(WORK INSTRUCTIONS)
Copy out each line of the data below in which the string "customers" appears.

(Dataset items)
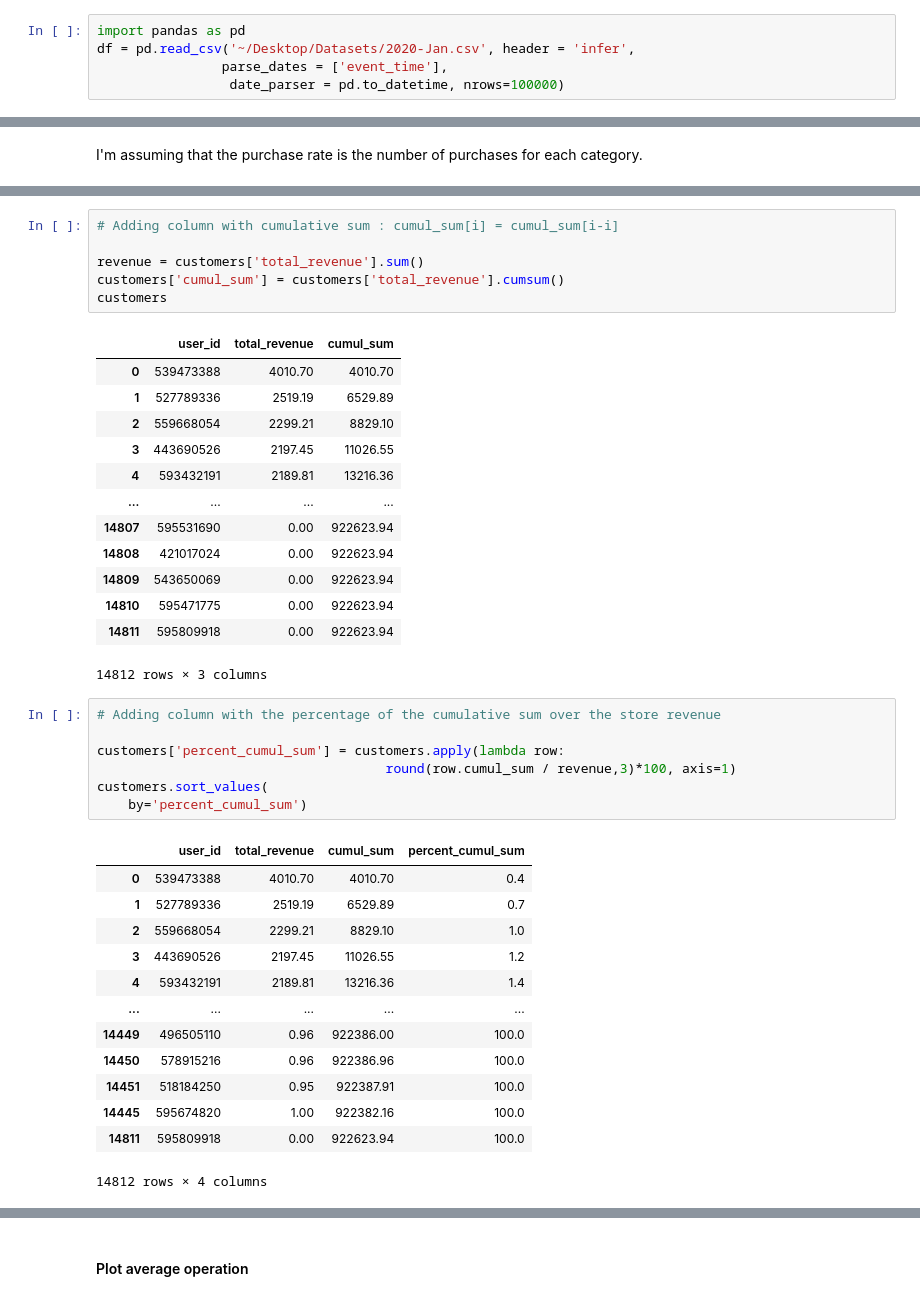
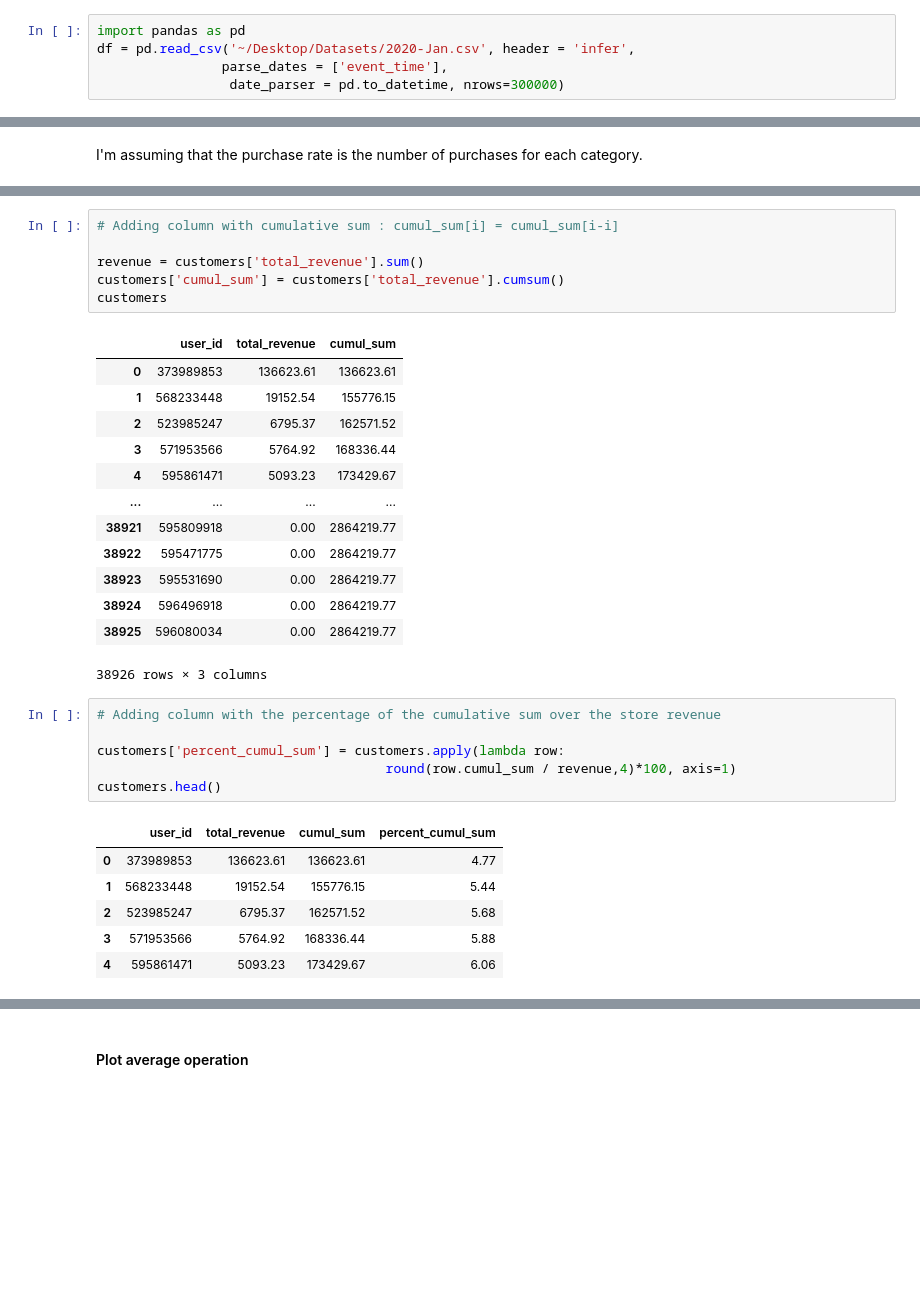
Before and after one commit to domenicocinque/ADM-HW2, a Jupyter notebook: HW2_Dom.ipynb, the cells around one changed output, grey strips where cells are left out. Drawn from its saved outputs; the diff is of its cells as text; blank space fills up the shorter version.

```diff
--- a/HW2_Dom.ipynb
+++ b/HW2_Dom.ipynb
@@ -2,4 +2,4 @@
 import pandas as pd
 df = pd.read_csv('~/Desktop/Datasets/2020-Jan.csv', header = 'infer',
                 parse_dates = ['event_time'],
-                 date_parser = pd.to_datetime, nrows=100000)
+                 date_parser = pd.to_datetime, nrows=300000)
@@ -142,36 +134,28 @@ customers['cumul_sum'] = customers['total_revenue'].cumsum()
 customers
 # %% [output]
 |  | user_id | total_revenue | cumul_sum |
-| 0 | 539473388 | 4010.70 | 4010.70 |
-| 1 | 527789336 | 2519.19 | 6529.89 |
-| 2 | 559668054 | 2299.21 | 8829.10 |
-| 3 | 443690526 | 2197.45 | 11026.55 |
-| 4 | 593432191 | 2189.81 | 13216.36 |
+| 0 | 373989853 | 136623.61 | 136623.61 |
+| 1 | 568233448 | 19152.54 | 155776.15 |
+| 2 | 523985247 | 6795.37 | 162571.52 |
+| 3 | 571953566 | 5764.92 | 168336.44 |
+| 4 | 595861471 | 5093.23 | 173429.67 |
 | ... | ... | ... | ... |
-| 14807 | 595531690 | 0.00 | 922623.94 |
-| 14808 | 421017024 | 0.00 | 922623.94 |
-| 14809 | 543650069 | 0.00 | 922623.94 |
-| 14810 | 595471775 | 0.00 | 922623.94 |
-| 14811 | 595809918 | 0.00 | 922623.94 |
+| 38921 | 595809918 | 0.00 | 2864219.77 |
+| 38922 | 595471775 | 0.00 | 2864219.77 |
+| 38923 | 595531690 | 0.00 | 2864219.77 |
+| 38924 | 596496918 | 0.00 | 2864219.77 |
+| 38925 | 596080034 | 0.00 | 2864219.77 |
-14812 rows × 3 columns
+38926 rows × 3 columns
 # %%
 # Adding column with the percentage of the cumulative sum over the store revenue
 
 customers['percent_cumul_sum'] = customers.apply(lambda row:
-                                     round(row.cumul_sum / revenue,3)*100, axis=1)
-customers.sort_values(
-    by='percent_cumul_sum')
+                                     round(row.cumul_sum / revenue,4)*100, axis=1)
+customers.head()
 # %% [output]
 |  | user_id | total_revenue | cumul_sum | percent_cumul_sum |
-| 0 | 539473388 | 4010.70 | 4010.70 | 0.4 |
-| 1 | 527789336 | 2519.19 | 6529.89 | 0.7 |
-| 2 | 559668054 | 2299.21 | 8829.10 | 1.0 |
-| 3 | 443690526 | 2197.45 | 11026.55 | 1.2 |
-| 4 | 593432191 | 2189.81 | 13216.36 | 1.4 |
-| ... | ... | ... | ... | ... |
-| 14449 | 496505110 | 0.96 | 922386.00 | 100.0 |
-| 14450 | 578915216 | 0.96 | 922386.96 | 100.0 |
-| 14451 | 518184250 | 0.95 | 922387.91 | 100.0 |
-| 14445 | 595674820 | 1.00 | 922382.16 | 100.0 |
-| 14811 | 595809918 | 0.00 | 922623.94 | 100.0 |
+| 0 | 373989853 | 136623.61 | 136623.61 | 4.77 |
+| 1 | 568233448 | 19152.54 | 155776.15 | 5.44 |
+| 2 | 523985247 | 6795.37 | 162571.52 | 5.68 |
+| 3 | 571953566 | 5764.92 | 168336.44 | 5.88 |
+| 4 | 595861471 | 5093.23 | 173429.67 | 6.06 |
-14812 rows × 4 columns
```
Also changed, not shown: parts of 17 cells of this notebook.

(SOLUTION TO THIS TASK)
@@ -142,36 +134,28 @@ customers['cumul_sum'] = customers['total_revenue'].cumsum()
 customers
 customers['percent_cumul_sum'] = customers.apply(lambda row:
-customers.sort_values(
+customers.head()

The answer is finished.